This is the longest period of captivity by any hostages of Somali pirates. The crew, all Thai nationals, were released by their captors into the hands of the Somali Regional Administration in Galmudug.

“I am grateful to see the longest held hostages released from Somalia, and thank all those involved who made it happen, especially the regional authorities in Galmudug,” SRSG Kay said.

The mission to recover the hostages was conducted by the United Nations Office on Drugs and Crime (UNODC), funded by the Contact Group for Piracy off the Coast of Somalia’s Trust Fund.

The FV Prantalay 12 was a Taiwanese flagged fishing vessel. After being seized by the pirates in 2010 it was used by the pirates as a mother ship, before it eventually capsized in July 2011. The remaining crew were then taken ashore.

Of the original 24 crew members, six succumbed to illness at various stages of captivity, and 14 Myanmar crew members were released to the Puntland Maritime Police authorities. They were repatriated by the UNODC’s Hostage Support Programme in May 2011.

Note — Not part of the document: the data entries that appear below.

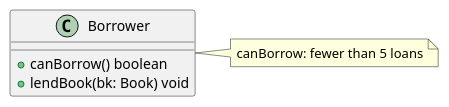
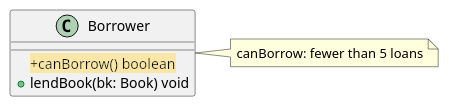
Before and after one commit to HAN-Craftsmanship-KL-JJG/oose-study: the fourth of 23 diagrams in app/check-design/_sections/common-mistakes-before-and-after.mdx, drawn with PlantUML. The commit also changed other lines of this file and 37 other files, not shown here.

````diff
--- a/app/check-design/_sections/common-mistakes-before-and-after.mdx
+++ b/app/check-design/_sections/common-mistakes-before-and-after.mdx
@@ -43,7 +43,7 @@
 ```plantuml
     class Borrower {
-        +canBorrow() boolean
+        <back:#F9E7A8>+canBorrow() boolean</back>
         +lendBook(bk: Book) void
     }
     note right of Borrower : canBorrow: fewer than 5 loans
 ```
````
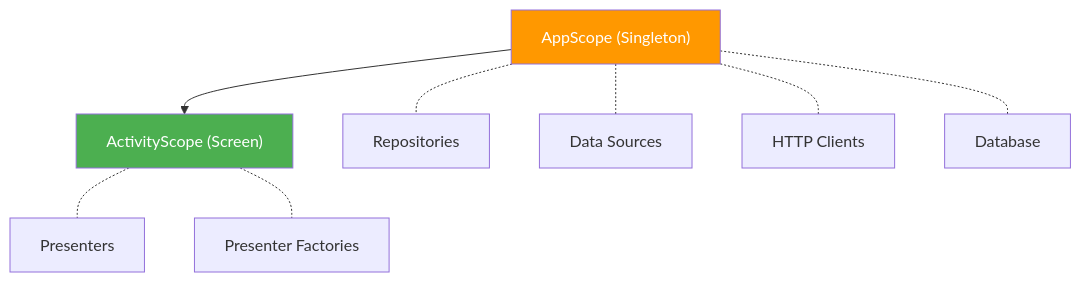
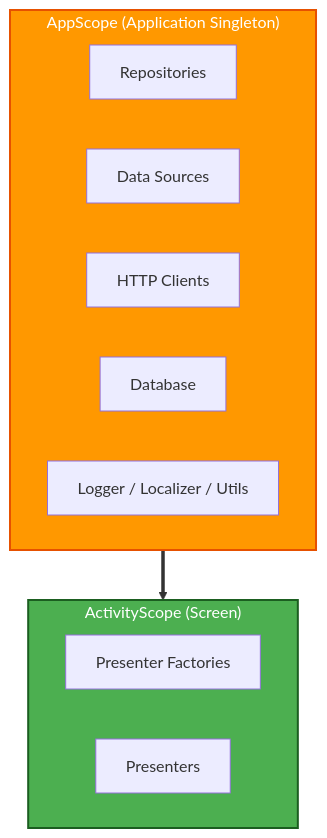
One commit to thomaskioko/tv-maniac changed the diagram in docs/architecture/DI.md. Above: the diagram before and after it, drawn with Mermaid. The commit also changed other lines of this file and 490 other files, not shown here.

````diff
--- a/docs/architecture/DI.md
+++ b/docs/architecture/DI.md
@@ -9,15 +11,22 @@
 ```mermaid
 graph TD
-    AS["AppScope (Singleton)"] --> ACS["ActivityScope (Screen)"]
+    subgraph AS["AppScope (Application Singleton)"]
+        direction LR
+        R["Repositories"]
+        DS["Data Sources"]
+        HC["HTTP Clients"]
+        DB["Database"]
+        U["Logger / Localizer / Utils"]
+    end
 
-    AS -.- R["Repositories"]
-    AS -.- DS["Data Sources"]
-    AS -.- HC["HTTP Clients"]
-    AS -.- DB["Database"]
+    subgraph ACS["ActivityScope (Screen)"]
+        direction LR
+        PF["Presenter Factories"]
+        P["Presenters"]
+    end
 
-    ACS -.- P["Presenters"]
-    ACS -.- PF["Presenter Factories"]
+    AS ==> ACS
 
-    style AS fill:#FF9800,color:#fff
-    style ACS fill:#4CAF50,color:#fff
+    style AS fill:#FF9800,color:#fff,stroke:#E65100,stroke-width:2px
+    style ACS fill:#4CAF50,color:#fff,stroke:#1B5E20,stroke-width:2px
 ```
````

While the release of the hostages is welcome news, Somali pirates are still holding 26 more hostages, abducted from the FV Naham 3. SRSG Kay called for their immediate release.

“I remain deeply concerned that 26 crew members are still being held hostage in Somalia, and urge their release without further delay.”

End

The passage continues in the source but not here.